Parents want the best for their children. Whenever they make any decision involving their sons or daughters, they carefully look for options that will benefit their children the most. This also applies to planning for the future. In estate planning, parents consider creating a special needs trust for their children with disability.
If you are considering creating a special needs trust for your child, here are some benefits you should know about.
Retention of government benefits
The main feature of a special needs trust is that it allows the beneficiary to receive financial support without affecting their eligibility to receive government benefit awards, such as Medicaid or Social Security Disability Insurance (SSDI). The trust acts as a supplement and the trustor should create this to cover expenses outside government assistance coverage. The funds may be in the form of cash, real or personal property, settlement awards or life insurance proceeds, among others.
Free from claims
A special needs trust must be irrevocable. As such, it can no longer be subject to modification. Since the trustor transferred the assets to the trust, they are no longer part of the trustor’s estate. Therefore, creditors cannot go after the trust’s assets for the trustor’s debts, nor can a lawsuit winner seize the same.
Priority is the beneficiary’s best interest
Another attractive benefit of a special needs trust is that the parents or the person who establishes the trust can choose a specific person as the trustee to manage the trust. Assigning someone the parents trust can assure them that the trustee will act in the beneficiary’s best interest.
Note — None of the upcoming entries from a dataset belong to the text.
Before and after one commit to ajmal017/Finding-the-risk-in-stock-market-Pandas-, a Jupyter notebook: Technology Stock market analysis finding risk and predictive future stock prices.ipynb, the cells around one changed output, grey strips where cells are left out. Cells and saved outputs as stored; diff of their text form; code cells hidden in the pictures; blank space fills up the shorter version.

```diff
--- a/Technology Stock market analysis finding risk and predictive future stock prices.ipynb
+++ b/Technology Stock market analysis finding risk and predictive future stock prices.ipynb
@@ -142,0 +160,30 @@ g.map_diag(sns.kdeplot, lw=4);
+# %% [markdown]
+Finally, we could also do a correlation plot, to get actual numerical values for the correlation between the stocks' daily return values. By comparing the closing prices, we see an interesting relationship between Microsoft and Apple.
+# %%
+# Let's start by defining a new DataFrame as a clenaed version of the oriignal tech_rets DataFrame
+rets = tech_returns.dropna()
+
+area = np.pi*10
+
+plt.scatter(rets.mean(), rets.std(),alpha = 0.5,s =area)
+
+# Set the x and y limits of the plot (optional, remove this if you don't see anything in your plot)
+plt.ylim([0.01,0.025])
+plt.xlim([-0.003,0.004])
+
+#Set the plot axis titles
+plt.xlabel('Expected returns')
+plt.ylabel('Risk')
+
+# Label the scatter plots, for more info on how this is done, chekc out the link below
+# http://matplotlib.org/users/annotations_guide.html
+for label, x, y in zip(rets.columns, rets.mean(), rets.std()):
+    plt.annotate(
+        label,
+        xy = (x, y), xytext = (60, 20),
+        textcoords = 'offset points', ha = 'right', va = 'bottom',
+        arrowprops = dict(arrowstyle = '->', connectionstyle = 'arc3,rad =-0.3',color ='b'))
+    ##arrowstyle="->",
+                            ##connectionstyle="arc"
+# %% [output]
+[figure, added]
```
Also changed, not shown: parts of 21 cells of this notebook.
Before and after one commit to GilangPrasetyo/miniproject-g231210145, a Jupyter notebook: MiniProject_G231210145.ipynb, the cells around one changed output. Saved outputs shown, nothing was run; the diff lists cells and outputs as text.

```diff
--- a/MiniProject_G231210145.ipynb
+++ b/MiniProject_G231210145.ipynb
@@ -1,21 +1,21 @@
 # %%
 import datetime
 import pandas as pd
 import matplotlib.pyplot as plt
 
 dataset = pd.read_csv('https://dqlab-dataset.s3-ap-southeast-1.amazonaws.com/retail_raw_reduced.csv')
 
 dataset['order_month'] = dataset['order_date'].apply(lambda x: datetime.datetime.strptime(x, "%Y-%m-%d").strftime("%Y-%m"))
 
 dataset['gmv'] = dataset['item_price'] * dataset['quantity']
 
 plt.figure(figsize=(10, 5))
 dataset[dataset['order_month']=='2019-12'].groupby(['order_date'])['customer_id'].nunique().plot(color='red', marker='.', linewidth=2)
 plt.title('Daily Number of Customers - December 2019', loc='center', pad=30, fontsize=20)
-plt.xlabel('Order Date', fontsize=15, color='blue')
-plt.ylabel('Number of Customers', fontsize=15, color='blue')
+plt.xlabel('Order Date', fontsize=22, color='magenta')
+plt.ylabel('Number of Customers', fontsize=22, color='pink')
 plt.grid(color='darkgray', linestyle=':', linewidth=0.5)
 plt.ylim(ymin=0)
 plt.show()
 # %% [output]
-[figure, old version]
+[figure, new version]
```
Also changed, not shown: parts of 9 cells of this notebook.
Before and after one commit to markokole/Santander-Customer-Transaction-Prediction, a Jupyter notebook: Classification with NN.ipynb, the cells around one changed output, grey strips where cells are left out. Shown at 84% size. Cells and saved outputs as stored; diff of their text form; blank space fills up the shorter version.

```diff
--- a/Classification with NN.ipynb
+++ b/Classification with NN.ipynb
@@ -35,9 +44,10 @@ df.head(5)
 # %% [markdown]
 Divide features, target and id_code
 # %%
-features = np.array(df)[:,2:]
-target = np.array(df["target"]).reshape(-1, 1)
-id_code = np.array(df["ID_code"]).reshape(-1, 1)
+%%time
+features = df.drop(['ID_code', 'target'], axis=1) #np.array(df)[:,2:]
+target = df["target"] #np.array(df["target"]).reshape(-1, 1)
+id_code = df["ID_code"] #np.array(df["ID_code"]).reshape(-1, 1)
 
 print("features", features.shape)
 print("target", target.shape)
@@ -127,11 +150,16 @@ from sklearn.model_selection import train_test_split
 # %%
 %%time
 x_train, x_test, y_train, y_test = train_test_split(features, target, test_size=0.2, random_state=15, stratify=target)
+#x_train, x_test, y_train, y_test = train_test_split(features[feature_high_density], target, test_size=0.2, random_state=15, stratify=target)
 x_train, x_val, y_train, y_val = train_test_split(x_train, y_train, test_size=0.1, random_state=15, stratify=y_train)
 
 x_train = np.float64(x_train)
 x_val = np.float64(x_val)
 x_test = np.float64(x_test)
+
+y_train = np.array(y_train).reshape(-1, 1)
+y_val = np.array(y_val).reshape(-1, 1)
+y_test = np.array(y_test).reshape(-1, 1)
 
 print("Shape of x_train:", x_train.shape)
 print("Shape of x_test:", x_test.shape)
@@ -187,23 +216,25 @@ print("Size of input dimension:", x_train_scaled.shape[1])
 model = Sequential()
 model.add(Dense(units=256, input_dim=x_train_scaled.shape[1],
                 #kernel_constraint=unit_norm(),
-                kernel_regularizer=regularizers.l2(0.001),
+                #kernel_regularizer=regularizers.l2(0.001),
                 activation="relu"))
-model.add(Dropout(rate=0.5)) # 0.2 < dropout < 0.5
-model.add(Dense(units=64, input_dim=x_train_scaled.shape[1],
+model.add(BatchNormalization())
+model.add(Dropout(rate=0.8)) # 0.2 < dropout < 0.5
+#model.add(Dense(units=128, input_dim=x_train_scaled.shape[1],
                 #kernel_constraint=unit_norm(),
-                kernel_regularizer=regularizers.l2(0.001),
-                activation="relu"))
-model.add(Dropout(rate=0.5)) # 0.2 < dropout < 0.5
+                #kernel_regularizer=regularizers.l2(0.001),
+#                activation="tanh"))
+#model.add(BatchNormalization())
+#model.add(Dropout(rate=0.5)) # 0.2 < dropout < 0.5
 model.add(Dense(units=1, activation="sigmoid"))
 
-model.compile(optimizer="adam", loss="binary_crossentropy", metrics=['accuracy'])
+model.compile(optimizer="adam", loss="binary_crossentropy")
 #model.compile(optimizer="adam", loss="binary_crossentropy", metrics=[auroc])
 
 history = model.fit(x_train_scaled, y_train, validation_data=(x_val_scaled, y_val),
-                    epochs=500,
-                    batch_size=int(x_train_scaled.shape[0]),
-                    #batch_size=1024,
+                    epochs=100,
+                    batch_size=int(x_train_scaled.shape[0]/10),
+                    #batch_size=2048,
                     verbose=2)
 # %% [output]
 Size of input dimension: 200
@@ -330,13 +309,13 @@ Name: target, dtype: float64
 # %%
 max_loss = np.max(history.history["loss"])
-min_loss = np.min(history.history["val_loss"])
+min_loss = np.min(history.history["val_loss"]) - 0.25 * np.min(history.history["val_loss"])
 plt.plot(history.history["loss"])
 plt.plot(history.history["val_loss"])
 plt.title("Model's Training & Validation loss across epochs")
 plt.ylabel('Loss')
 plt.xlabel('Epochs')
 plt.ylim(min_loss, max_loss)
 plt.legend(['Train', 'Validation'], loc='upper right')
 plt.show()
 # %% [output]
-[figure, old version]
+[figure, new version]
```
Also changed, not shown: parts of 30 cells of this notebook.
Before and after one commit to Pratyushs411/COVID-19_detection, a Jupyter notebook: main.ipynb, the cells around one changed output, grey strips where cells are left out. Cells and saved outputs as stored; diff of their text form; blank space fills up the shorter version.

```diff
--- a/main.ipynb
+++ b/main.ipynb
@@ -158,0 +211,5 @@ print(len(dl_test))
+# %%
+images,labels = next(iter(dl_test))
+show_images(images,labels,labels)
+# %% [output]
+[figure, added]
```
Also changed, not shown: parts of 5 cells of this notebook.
Understanding available tools, such as a special needs trust, helps parents navigate the complex process of estate planning. Having a comprehensive estate plan that will protect your loved ones in case something happens to you is a great way of thinking ahead.